The motion that the Commons disagrees with the Lords amendment 5 was voted against (292 votes to 334) (division 146) - in effect, accepting the Lords amendment postponing boundary changes.
Lords Amendment 5 accordingly agreed to with financial privilege waived. Lords amendment 23 was agreed with financial privilege waived. All other amendments were agreed.
Summary of the Bill
The Bill makes provision for a legislative framework for the introduction of a new system of individual electoral registration (IER) under which electors will be registered individually instead of by household.
Progress of the Bill
The Electoral Registration and Administration Bill 2012-13 was introduced to Parliament on 10 May 2012. The Bill had its report and third reading stages in the House of Lords on 23 January 2013.
Keep up to date with all the proceedings and documentation, including amendment papers, on the Electoral Registration and Administration Bill and find out how a Bill becomes an Act of Parliament.
House of Commons Library Analysis
The House of Commons Library produces briefing papers to inform MPs of key issues. The papers contain factual information and a range of opinions on each subject, and aim to be politically impartial. The Library has prepared the following papers:
When a Bill has passed through third reading in both Houses it is returned to the first House (where it started) for the second House's amendments (proposals for change) to be considered.
Both Houses must agree on the exact wording of the Bill. There is no set time period between the third reading of a Bill and consideration of any Commons or Lords amendments.
What happens after consideration of amendments?
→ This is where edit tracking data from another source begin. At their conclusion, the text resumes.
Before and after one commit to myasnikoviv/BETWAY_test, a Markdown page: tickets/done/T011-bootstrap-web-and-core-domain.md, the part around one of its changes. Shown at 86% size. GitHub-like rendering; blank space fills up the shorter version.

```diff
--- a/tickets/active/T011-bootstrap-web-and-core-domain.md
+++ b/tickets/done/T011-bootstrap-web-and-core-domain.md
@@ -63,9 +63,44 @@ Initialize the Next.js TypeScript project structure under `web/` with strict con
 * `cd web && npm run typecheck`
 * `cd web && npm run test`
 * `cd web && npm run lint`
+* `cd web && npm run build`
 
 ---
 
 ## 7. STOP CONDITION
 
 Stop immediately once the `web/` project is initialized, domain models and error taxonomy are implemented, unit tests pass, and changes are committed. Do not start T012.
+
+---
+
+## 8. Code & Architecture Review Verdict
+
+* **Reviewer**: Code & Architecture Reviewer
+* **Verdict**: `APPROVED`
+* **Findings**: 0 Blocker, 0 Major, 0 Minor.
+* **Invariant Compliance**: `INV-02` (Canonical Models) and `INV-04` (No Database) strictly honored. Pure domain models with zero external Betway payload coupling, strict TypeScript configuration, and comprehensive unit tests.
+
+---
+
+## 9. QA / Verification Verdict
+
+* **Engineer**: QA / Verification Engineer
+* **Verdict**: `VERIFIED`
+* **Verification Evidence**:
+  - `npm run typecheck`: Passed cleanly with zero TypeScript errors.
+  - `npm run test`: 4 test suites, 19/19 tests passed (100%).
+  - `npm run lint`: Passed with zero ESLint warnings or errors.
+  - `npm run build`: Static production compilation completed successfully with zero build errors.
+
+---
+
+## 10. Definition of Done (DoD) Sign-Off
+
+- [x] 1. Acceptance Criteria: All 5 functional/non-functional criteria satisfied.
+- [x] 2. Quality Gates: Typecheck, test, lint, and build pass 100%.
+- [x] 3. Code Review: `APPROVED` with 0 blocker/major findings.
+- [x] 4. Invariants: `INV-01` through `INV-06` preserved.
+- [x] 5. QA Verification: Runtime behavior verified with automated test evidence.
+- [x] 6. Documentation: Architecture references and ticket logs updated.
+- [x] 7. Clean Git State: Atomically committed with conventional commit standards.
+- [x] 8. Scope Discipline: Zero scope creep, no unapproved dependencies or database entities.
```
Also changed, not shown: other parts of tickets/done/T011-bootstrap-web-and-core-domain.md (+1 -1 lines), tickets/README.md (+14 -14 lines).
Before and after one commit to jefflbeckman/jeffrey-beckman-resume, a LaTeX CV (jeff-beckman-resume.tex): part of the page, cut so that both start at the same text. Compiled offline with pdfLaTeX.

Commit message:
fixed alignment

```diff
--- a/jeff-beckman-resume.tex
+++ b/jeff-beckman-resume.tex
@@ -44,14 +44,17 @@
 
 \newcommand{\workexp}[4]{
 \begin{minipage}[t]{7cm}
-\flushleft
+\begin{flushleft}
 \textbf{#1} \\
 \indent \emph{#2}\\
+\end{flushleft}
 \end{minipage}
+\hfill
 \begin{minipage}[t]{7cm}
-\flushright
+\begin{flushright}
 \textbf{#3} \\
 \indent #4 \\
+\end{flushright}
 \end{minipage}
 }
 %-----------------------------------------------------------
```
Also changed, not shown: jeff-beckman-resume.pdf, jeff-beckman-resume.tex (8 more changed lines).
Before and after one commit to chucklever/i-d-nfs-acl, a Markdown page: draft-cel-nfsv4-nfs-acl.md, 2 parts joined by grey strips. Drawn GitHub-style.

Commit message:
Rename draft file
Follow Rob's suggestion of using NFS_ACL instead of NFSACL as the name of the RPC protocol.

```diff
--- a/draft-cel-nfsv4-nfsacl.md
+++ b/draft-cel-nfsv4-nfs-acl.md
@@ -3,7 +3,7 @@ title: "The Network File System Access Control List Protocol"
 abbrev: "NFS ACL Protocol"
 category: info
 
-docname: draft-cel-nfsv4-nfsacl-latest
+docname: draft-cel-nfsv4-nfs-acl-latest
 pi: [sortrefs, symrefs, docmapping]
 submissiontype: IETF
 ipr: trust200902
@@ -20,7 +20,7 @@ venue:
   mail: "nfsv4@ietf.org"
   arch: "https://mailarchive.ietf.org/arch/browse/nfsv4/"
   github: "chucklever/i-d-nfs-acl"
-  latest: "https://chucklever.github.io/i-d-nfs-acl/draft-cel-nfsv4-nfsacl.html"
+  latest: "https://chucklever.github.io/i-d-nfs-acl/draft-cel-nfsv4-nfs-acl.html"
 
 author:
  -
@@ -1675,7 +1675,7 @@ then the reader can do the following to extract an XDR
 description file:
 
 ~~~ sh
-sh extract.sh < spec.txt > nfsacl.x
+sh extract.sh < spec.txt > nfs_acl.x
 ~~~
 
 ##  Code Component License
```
Once the Commons and Lords agree on the final version of the Bill, it can receive Royal Assent and become an Act of Parliament (the proposals of the Bill now become law).